I turned around to check whether the llama was still there. There he was, as fluffy and clueless as before, lashes waving as he sat on a tattered red mat thrown on the aisle.

Fiction

I had vowed to be different, but I wasn’t able to escape servitude, even eight thousand miles away in New York.

Fiction

What if the world was stuck, frozen, and we could go anywhere we wanted, together?

Fiction

You’re brought up by blue, Father said.

Fiction

A few steps are all that separate us.

Fiction

I wonder how the body knows it’s ready to feed another life. Does it even get a choice to be ready?

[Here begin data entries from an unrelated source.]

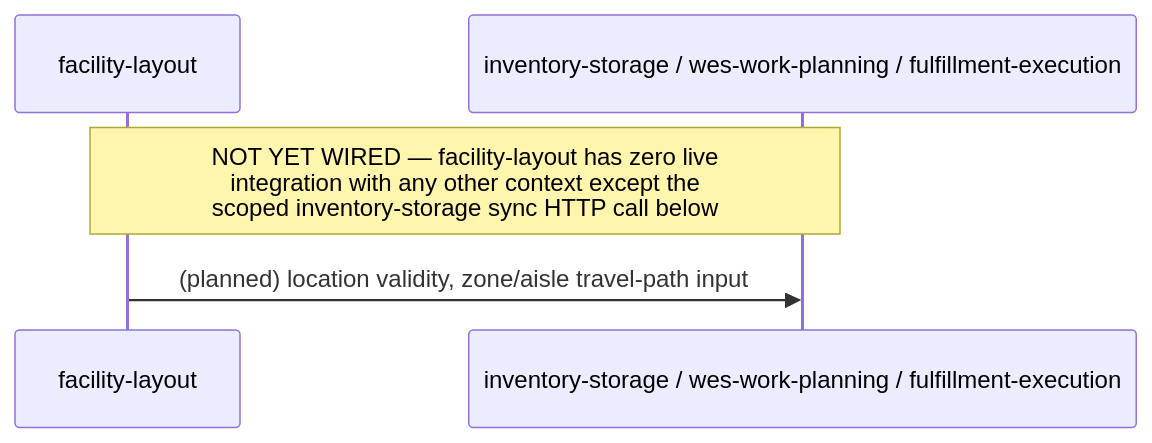
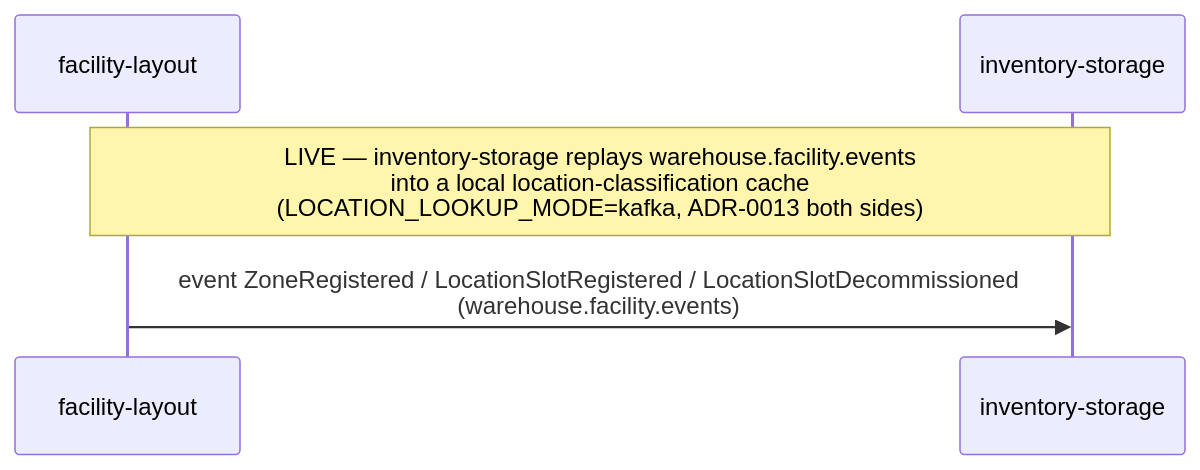
Before and after one commit to claudioed/warehouse-docs: the sixth of 6 diagrams in docs/strategic-design/domain-message-flows.md, drawn with Mermaid. The commit also changed other lines of this file and 15 other files, not shown here.

````diff
--- a/docs/strategic-design/domain-message-flows.md
+++ b/docs/strategic-design/domain-message-flows.md
@@ -148,8 +148,8 @@
 ```mermaid
 sequenceDiagram
     participant FL as facility-layout
-    participant WES as inventory-storage / wes-work-planning / fulfillment-execution
+    participant INV as inventory-storage
 
-    Note over FL,WES: NOT YET WIRED — facility-layout has zero live<br/>integration with any other context except the<br/>scoped inventory-storage sync HTTP call below
-    FL->>WES: (planned) location validity, zone/aisle travel-path input
+    Note over FL,INV: LIVE — inventory-storage replays warehouse.facility.events<br/>into a local location-classification cache<br/>(LOCATION_LOOKUP_MODE=kafka, ADR-0013 both sides)
+    FL->>INV: event ZoneRegistered / LocationSlotRegistered / LocationSlotDecommissioned<br/>(warehouse.facility.events)
 ```
````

Fiction

We—our family—had so little to give each other; maybe we needed to look elsewhere.

Fiction

We heard a glass break, then saw our mother, saw what looked like tears.

Fiction

It’s always only Rio standing there.

Fiction

Astrological insights from twelve of our most recent flash stories

Fiction

For it is what Grandma made best, and it is what we knew and ate.

Fiction

I close my eyes once again and let my hands remember the beat.

Fiction

You know what I am trying to do for you, Night, she says. I am trying to make life easier.

Fiction

Looking is not enough. You must run this beauty between finger and thumb.

Fiction

As I inhaled the sharpness I thought about how much I loved her, and I thought about all the things I would do to prove it.

Fiction

Wei forgot that he’d given up these aspirations, but he knew they were still possible for her.

Fiction

“It’s started. It’s changing me. It’s happening. Now.”

Fiction

She remembers the rituals she had imbued with her own significance: how her ex used to bring her a single flower after every exam, and how she’d watch it wilt on her desk as she studied for the next.

Fiction

I should have studied their faces as they said goodbye, the way they smelled, the lines on their hands.

Fiction

What kind of exhibit on revolutionaries would it be without a living Palestinian? The rub of course is there are so few of you.

Fiction

I turned around to check whether the llama was still there. There he was, as fluffy and clueless as before, lashes waving as he sat on a tattered red mat thrown on the aisle.